Luna Kino takes inspiration from the Luna-Lichtspiegel, a cinema that was open before, during, and after the Second World War. With its portals and dome-like structure, the environmental film installation builds on the entangled relationship of astronomical research and the imperialist militarism associated with the conquest of the sky, but also Luna-Lichtspiegel’s own history which was run almost entirely by women.
At the entrance of the cinema lies a female body, whose figure is modeled after iconic women in entertainment history. One of these women was the journalist Marta Hiller, later identified as the author of Eine Frau in Berlin. Hiller’s memoir, a harrowing account of the final days of the Second World War, was originally published anonymously, thereby presenting it almost as a universal account of sexual violence women endure in war times. Curnier Jardin confronts the faceless anonymity that masks the body once it is expected to represent more than just itself as a way of contesting how German women were often portrayed as a vehicle for societal unity following 1945. Curnier Jardin presents this female figure submerged, with hair floating in a water-less pool around her body. Looking upwards, the figure’s face morphs into what seems like a scream in response to the gore of blood dripping on a sheer, nylon-like screen inside the cinema.

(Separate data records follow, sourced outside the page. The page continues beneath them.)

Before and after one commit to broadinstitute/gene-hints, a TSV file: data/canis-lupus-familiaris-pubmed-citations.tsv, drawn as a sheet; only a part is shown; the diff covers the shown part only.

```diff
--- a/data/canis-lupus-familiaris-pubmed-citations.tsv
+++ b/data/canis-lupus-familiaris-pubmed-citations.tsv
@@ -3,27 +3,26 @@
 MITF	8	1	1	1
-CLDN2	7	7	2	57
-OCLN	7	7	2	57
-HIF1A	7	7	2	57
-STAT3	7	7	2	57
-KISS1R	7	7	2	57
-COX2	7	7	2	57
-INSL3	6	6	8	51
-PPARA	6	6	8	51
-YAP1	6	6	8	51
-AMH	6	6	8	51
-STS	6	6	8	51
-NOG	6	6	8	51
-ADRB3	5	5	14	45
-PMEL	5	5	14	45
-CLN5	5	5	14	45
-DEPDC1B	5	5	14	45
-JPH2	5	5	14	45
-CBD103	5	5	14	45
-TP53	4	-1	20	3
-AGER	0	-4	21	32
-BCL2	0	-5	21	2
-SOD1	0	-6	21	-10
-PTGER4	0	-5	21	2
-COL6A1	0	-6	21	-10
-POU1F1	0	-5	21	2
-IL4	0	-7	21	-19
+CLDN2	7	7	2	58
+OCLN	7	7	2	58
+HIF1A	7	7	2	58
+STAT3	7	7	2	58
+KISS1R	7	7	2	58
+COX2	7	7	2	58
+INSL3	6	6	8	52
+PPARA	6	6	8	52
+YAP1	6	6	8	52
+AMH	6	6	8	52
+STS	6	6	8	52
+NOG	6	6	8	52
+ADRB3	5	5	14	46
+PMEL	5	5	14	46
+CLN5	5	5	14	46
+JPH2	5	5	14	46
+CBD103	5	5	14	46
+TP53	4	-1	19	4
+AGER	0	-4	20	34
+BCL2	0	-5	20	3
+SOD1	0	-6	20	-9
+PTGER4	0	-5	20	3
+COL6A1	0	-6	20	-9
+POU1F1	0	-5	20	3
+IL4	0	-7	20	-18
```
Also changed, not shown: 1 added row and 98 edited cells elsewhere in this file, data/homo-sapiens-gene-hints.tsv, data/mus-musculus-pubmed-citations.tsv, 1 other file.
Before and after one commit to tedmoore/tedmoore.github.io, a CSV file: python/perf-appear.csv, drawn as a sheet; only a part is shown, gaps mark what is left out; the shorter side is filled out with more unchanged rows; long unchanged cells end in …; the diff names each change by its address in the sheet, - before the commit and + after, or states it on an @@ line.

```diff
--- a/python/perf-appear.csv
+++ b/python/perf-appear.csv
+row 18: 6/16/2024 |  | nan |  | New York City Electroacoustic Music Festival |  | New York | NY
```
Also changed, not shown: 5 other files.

Titled the only film, the video projected in Luna Kino is the visceral interpretation of what a panoptic film could look like in a cinema run by women during the war – with blood dripping around the camera’s lens. Projected on a screen, the formal cinema structure of the installation is contrasted with the domestic objects used to present the film. Referencing primitive cinemas, which often had to be mobile and portable, the cinema’s interior is made using household items. Like a bedsheet, the screen is hung on washing line poles that have been cemented in buckets. With these materials, Curnier Jardin alludes to a tradition found in multiple cultures, in which a young woman’s bloody sheets are presented to demonstrate her first menstruation and the subsequent step into womanhood, or to prove her virginity prior to her wedding night. The buckets used to prop the washing lines also have a deeper meaning as a reference to the manual labor women began to be associated with during the city-wide campaigns to remove the rubble and wreckage after the Second World War.
Photo by Andrea Rossetti.